‘Billionaire Island: Cult Of Dogs’ #1 Review: Smart, Fun, Much Needed Satire From Mark Russell And Steve Pugh

A lot has happened in the world since Mark Russell and Steve Pugh’s biting satire on the wealthy in the first Billionaire Island series, but not much of it good. Well, not for those of us who make up the other 99% of the global population, at least. Although, on the flip side, it has certainly given Russell plenty to harvest and plenty to comment on in Billionaire Island: Cult of Dogs #1. A debut issue teeming with well-observed social commentary masquerading as dark humour. A comic that once again so eloquently and enjoyably puts into words, and pictures, the frustrations many of the readership will be feeling about the real world, but exaggerated. Although since the first series, our own world seems more and more like a comic book version of reality each and every day. Art imitating life, and all that. And much of it reflected skilfully in this issue.

Of course, what also helps sell this book is Pugh’s realistic sensibilities when it comes to the art. While a good part of the world building is rather futuristic, it’s not that far from the mark. After all, the billionaire class get want they want, and what they want is often high-tech, high-end design and impossible to afford for most. And so we get a backdrop of opulence and opportunity. Opportunity for Pugh to include several standout visual gags that aren’t too far from the truth. Just check out the depiction of a 2020 billionaire-sponsored rocket launch that many will immediately recognise from the recent adventures into orbit by Jeff Bezos. Or, the extravagant Canto-Loop complex that’s interiors are all sleek, smooth, streamlined luxury enveloped in a ridiculously conceived exterior. 

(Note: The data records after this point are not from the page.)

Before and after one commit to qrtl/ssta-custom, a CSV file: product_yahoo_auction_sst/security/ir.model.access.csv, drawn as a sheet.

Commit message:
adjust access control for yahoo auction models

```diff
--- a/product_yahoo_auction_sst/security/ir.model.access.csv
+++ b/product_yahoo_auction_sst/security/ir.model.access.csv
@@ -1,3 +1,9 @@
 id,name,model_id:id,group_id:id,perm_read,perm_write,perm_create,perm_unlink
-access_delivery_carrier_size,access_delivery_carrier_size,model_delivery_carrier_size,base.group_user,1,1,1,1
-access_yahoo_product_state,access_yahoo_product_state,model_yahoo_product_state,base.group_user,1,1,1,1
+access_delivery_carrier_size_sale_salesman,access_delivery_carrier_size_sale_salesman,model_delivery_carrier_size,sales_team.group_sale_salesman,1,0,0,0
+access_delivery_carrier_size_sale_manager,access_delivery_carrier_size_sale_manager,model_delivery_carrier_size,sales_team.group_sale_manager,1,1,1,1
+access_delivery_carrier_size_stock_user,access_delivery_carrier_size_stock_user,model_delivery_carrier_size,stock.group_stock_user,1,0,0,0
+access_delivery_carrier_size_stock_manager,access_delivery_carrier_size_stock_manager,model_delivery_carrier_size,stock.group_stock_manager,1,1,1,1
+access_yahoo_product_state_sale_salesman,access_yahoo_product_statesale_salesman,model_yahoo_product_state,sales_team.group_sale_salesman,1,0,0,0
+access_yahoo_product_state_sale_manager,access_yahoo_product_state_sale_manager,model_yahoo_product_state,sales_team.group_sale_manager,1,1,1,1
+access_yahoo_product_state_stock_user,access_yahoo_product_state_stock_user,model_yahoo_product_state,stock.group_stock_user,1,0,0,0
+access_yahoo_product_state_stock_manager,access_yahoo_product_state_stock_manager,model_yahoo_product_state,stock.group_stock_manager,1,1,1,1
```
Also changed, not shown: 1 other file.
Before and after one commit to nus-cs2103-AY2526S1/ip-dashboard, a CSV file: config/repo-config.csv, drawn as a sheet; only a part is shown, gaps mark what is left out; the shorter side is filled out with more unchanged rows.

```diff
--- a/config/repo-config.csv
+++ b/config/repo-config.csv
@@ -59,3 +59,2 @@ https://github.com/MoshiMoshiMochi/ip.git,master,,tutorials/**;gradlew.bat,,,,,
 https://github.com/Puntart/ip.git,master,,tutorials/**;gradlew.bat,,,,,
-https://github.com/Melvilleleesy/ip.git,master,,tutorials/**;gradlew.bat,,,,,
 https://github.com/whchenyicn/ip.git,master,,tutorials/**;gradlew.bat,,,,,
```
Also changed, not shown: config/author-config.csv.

Navigating through the opulent excessiveness is level-headed reporter (well, someone has to be), Shelly By, and our narrator, catching us up on the way of the world since the richest people “went on permanent vacation… face down in the Caribbean,” two years previously. A voice that questions the world and recognises the rot set in back in the ‘80s with the lie we all bought into; trickle down economics. One of the few sane people in this mad-cap series and much needed to keep the story somewhat grounded in a world suffering from the collapse of the economy, but with a sliver lining as we witnesses communities coming together to save themselves. For good and for bad.

And in pursuing this story she is invited to Bel Canto Campus, the bolt hole of the deceased Rick Canto’s beneficiaries; his father and, of course, Business Dog. The aforementioned seemingly some kind of Howard Hughes type lock-in with a nurse that oozes untrustworthiness, beautifully captured by Pugh. An artist who knows the importance of physiognomy in the portrayal of characters and the deliver of the story. Indeed, the whole issue is full of such characters, both rich and poor, all creating a more diverse, and believable world. 

Billionaire Island: Cult of Dogs #1 is a richly layered debut issue that allows Russell the best platform to elaborate on his personal world-view. A world view well informed as reflected in the smart, sharp script. All the more terrifyingly brought to life by Pugh. And out now from AHOY Comics. 

A lot has happened in the world since Mark Russell and Steve Pugh’s biting satire on the wealthy in theCOMICONRead More

Leave a Reply

Generated by Feedzy
%d bloggers like this: